The American Jewish community's focus has shifted from concern about Israel to what it sees as growing anti-Semitism worldwide since the September 11 attacks, a mood swing that carries implications for the upcoming presidential election, several Jewish leaders say.
The Jewish leaders say President Bush's gains among heavily Democratic Jewish voters for his support of Israel and the Iraq war could be offset by policy initiatives influenced by evangelical Christians, who many Jews think are anti-Semitic despite their support of Israel.
"Jews are generally turned off by the views that his administration has taken on a host of issues -- including stem cell research, the faith-based initiative, a constitutional amendment banning gay marriage, abortion rights -- that are very popular with the president's evangelical base," said Ira Forman, executive director of the National Jewish Democratic Council, which raises money and support for Democratic candidates.
Christian conservatives have been especially supportive of Israel, but many Jewish Americans think the majority of Israel's supporters on the religious right are anti-Semitic, said David Twersky, international affairs director of the American Jewish Congress.
A January poll sponsored by the American Jewish Committee shows that 20 percent of Jewish Americans think most Christian conservatives are anti-Semitic and another 21 percent say many are. Even though those numbers have dipped, nearly 50 percent predict bias against Jews will grow in America.
The Jewish leaders suspect anti-Semitism, which several polls say is on the rise in Europe, has been fueled by the deteriorating Israeli-Arab situation and hostility in many quarters toward the war in Iraq, and is increasing insecurity and fear among Jewish Americans.
Mr. Forman thinks Mr. Bush has made marginal gains "over his abysmal 2000 showing among Jews, because of his policies toward the Israeli-Palestinian conflict."
"But given the effort the White House has made to court the Jewish vote, I have to imagine that [White House strategist] Karl Rove has got to be upset about the small size of those gains," Mr. Forman said.
Mr. Twersky said Mr. Bush has been "everything we could have wanted on Israel and anti-Semitism," but noted that the AJC poll showed Mr. Bush with 31 percent of the Jewish vote this year, an 11 percentage-point gain since 2000.
Still, even a relatively small boost in Jewish support could make the difference in a tight election.
"The Jewish vote will be very much in play in key states like Florida, Ohio, Illinois, New Jersey, and can help tip the scales," said David A. Harris, executive director of the American Jewish Committee.
"Jews vote rain or shine.
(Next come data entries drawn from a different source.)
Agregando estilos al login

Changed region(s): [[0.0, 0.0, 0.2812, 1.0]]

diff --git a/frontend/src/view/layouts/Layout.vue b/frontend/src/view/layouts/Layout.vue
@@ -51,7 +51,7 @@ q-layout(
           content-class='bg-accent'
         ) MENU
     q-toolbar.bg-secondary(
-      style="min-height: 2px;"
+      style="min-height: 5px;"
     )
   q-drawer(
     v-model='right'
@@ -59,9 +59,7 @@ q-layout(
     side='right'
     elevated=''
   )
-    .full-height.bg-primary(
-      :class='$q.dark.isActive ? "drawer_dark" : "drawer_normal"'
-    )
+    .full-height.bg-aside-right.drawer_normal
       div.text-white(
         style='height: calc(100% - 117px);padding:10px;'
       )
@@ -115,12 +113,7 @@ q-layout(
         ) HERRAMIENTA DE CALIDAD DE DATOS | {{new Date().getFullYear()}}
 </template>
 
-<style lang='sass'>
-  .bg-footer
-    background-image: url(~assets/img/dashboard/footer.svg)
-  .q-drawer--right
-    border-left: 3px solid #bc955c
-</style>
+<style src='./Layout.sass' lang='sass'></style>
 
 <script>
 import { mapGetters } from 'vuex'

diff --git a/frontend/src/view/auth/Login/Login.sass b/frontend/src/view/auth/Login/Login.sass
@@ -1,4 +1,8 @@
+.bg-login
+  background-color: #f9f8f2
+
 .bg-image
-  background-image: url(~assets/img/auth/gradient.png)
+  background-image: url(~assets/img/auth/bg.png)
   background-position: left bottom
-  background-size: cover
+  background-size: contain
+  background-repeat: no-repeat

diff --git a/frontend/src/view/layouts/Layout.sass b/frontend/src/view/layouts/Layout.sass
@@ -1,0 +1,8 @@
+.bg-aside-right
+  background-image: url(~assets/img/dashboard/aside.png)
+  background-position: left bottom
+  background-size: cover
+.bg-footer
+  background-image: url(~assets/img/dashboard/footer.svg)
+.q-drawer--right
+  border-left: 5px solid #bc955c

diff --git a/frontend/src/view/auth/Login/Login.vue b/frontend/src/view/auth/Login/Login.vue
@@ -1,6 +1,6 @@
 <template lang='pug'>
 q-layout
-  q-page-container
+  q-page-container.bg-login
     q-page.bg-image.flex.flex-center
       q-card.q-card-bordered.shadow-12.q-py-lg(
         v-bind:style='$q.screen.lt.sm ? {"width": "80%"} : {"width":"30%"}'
Even though they are just over 2 percent of the general population, they are between 3 percent or 4 percent of the total vote -- and much more in states like Florida."
The leaders say Jewish support for Mr. Bush is limited because Jewish Americans are basically pro-choice, pro-gun-control, liberal Democrats who frown on religion in public places and even on going to war with an enemy of Israel.
"In recent months, the fallout over weapons of mass destruction, budget deficits, and even gay marriage and the controversy over 'The Passion of [the] Christ' movie have further weakened the president's position within the Jewish community," Mr. Forman said.
Christian evangelicals, strongly linked in the minds of many Jews with Mr. Bush, a born-again Christian, have shown exceptional affinity for the "Passion" and its producer, Mel Gibson, often becoming volunteer salesmen for the film.
The movie's depiction of Christ's crucifixion has added to Jewish fears of anti-Semitism and the link between evangelicals and Mr. Bush, Jewish spokesmen say.
Jim Hutchens, president of Christians for Israel, a Washington-based organization with a mailing list of 25,000, says it is "a red herring" to suggest evangelicals are anti-Semitic.
"Evangelical Christians who take seriously the promises of God are pro-Israel," Mr. Hutchens said. "Only those who hold a replacement theology -- which denies the original recipients the benefits of God's promises in regards to Israel's modern boundaries -- would suggest the Israel of today is not a fulfillment of God's promises.
"Evangelical Christians are the best friends Israel has, and those in the know among Orthodox Jews and in the Israeli government know that."